Leaving out every picture, output the records below exactly as they are.

═════ DATA

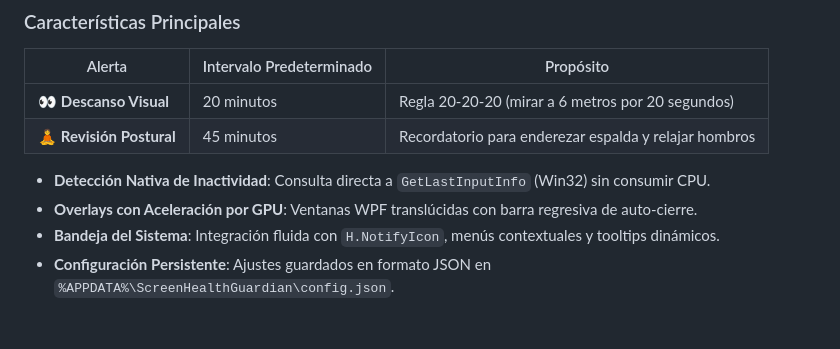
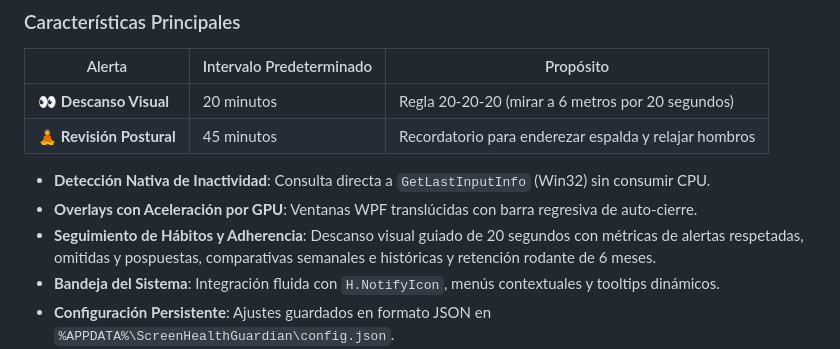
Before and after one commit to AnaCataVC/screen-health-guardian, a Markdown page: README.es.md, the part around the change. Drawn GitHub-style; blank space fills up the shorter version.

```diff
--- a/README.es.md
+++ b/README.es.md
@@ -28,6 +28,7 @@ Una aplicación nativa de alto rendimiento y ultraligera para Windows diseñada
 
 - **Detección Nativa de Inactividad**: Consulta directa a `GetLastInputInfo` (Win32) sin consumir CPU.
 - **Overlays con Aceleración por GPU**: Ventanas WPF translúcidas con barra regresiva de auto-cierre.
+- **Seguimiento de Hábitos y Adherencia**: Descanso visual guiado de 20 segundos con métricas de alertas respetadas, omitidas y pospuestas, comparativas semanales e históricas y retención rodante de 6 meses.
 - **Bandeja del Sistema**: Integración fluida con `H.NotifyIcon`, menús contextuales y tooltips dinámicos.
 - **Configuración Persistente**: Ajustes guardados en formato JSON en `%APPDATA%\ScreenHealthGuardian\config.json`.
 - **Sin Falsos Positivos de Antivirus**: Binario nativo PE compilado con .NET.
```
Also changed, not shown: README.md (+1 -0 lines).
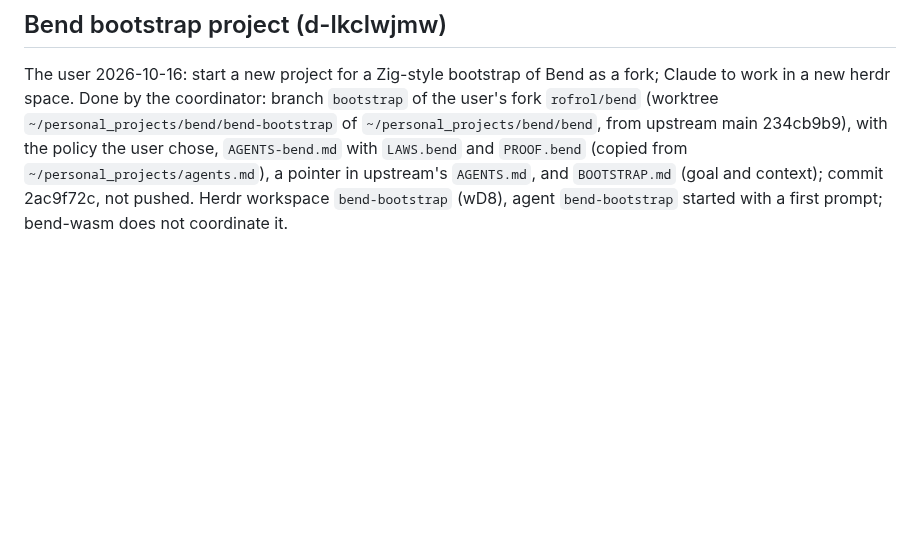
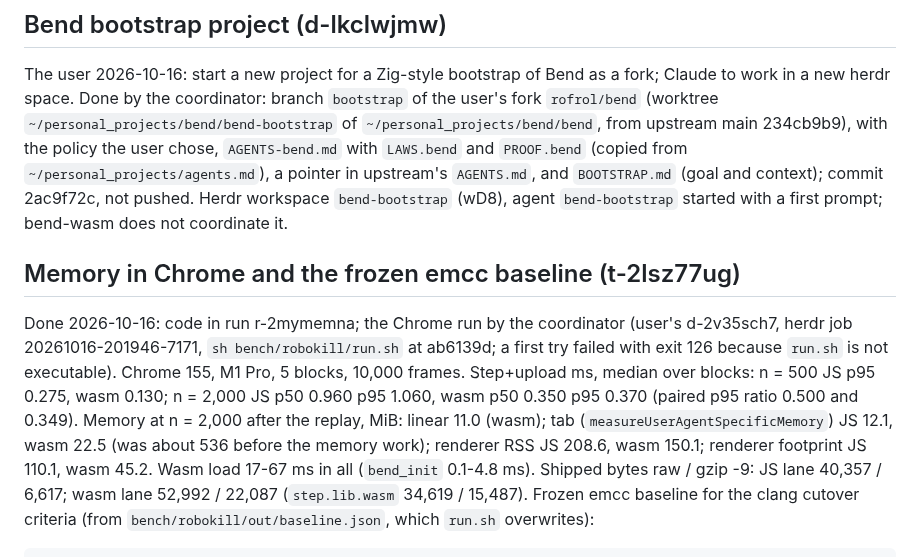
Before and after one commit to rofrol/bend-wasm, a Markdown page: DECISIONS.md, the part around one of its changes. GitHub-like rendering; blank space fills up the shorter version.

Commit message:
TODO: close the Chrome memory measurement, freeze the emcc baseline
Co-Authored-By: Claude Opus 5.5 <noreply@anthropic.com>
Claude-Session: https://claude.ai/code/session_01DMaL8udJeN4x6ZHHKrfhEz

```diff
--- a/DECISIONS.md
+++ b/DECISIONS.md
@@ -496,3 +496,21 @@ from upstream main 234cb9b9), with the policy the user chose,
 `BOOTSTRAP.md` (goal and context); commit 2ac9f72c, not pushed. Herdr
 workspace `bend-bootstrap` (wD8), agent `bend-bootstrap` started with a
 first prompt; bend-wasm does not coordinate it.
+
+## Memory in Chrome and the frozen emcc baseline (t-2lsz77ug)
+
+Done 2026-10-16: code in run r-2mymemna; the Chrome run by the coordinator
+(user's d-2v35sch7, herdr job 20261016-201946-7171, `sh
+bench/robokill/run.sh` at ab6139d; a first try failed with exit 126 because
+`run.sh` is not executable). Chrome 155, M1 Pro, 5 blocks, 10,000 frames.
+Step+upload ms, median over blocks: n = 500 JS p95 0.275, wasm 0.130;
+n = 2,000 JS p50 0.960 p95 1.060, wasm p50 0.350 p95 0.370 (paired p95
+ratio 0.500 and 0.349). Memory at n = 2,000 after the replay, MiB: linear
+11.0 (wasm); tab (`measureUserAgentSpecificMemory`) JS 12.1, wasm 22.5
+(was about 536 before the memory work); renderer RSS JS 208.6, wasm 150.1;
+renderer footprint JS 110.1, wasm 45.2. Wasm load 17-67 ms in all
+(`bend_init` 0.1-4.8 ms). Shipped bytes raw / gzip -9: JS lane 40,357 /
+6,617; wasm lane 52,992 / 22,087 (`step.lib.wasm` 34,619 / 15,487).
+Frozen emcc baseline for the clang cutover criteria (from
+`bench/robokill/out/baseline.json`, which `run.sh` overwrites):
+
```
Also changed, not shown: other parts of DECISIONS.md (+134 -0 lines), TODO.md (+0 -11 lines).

══════════

- _ANSWER BELOW_
Before and after one commit to AnaCataVC/screen-health-guardian, a Markdown page: README.es.md, the part around the change. Drawn GitHub-style; blank space fills up the shorter version.

```diff
--- a/README.es.md
+++ b/README.es.md
@@ -28,6 +28,7 @@ Una aplicación nativa de alto rendimiento y ultraligera para Windows diseñada
 
 - **Detección Nativa de Inactividad**: Consulta directa a `GetLastInputInfo` (Win32) sin consumir CPU.
 - **Overlays con Aceleración por GPU**: Ventanas WPF translúcidas con barra regresiva de auto-cierre.
+- **Seguimiento de Hábitos y Adherencia**: Descanso visual guiado de 20 segundos con métricas de alertas respetadas, omitidas y pospuestas, comparativas semanales e históricas y retención rodante de 6 meses.
 - **Bandeja del Sistema**: Integración fluida con `H.NotifyIcon`, menús contextuales y tooltips dinámicos.
 - **Configuración Persistente**: Ajustes guardados en formato JSON en `%APPDATA%\ScreenHealthGuardian\config.json`.
 - **Sin Falsos Positivos de Antivirus**: Binario nativo PE compilado con .NET.
```
Also changed, not shown: README.md (+1 -0 lines).
Before and after one commit to rofrol/bend-wasm, a Markdown page: DECISIONS.md, the part around one of its changes. GitHub-like rendering; blank space fills up the shorter version.

Commit message:
TODO: close the Chrome memory measurement, freeze the emcc baseline
Co-Authored-By: Claude Opus 5.5 <noreply@anthropic.com>
Claude-Session: https://claude.ai/code/session_01DMaL8udJeN4x6ZHHKrfhEz

```diff
--- a/DECISIONS.md
+++ b/DECISIONS.md
@@ -496,3 +496,21 @@ from upstream main 234cb9b9), with the policy the user chose,
 `BOOTSTRAP.md` (goal and context); commit 2ac9f72c, not pushed. Herdr
 workspace `bend-bootstrap` (wD8), agent `bend-bootstrap` started with a
 first prompt; bend-wasm does not coordinate it.
+
+## Memory in Chrome and the frozen emcc baseline (t-2lsz77ug)
+
+Done 2026-10-16: code in run r-2mymemna; the Chrome run by the coordinator
+(user's d-2v35sch7, herdr job 20261016-201946-7171, `sh
+bench/robokill/run.sh` at ab6139d; a first try failed with exit 126 because
+`run.sh` is not executable). Chrome 155, M1 Pro, 5 blocks, 10,000 frames.
+Step+upload ms, median over blocks: n = 500 JS p95 0.275, wasm 0.130;
+n = 2,000 JS p50 0.960 p95 1.060, wasm p50 0.350 p95 0.370 (paired p95
+ratio 0.500 and 0.349). Memory at n = 2,000 after the replay, MiB: linear
+11.0 (wasm); tab (`measureUserAgentSpecificMemory`) JS 12.1, wasm 22.5
+(was about 536 before the memory work); renderer RSS JS 208.6, wasm 150.1;
+renderer footprint JS 110.1, wasm 45.2. Wasm load 17-67 ms in all
+(`bend_init` 0.1-4.8 ms). Shipped bytes raw / gzip -9: JS lane 40,357 /
+6,617; wasm lane 52,992 / 22,087 (`step.lib.wasm` 34,619 / 15,487).
+Frozen emcc baseline for the clang cutover criteria (from
+`bench/robokill/out/baseline.json`, which `run.sh` overwrites):
+
```
Also changed, not shown: other parts of DECISIONS.md (+134 -0 lines), TODO.md (+0 -11 lines).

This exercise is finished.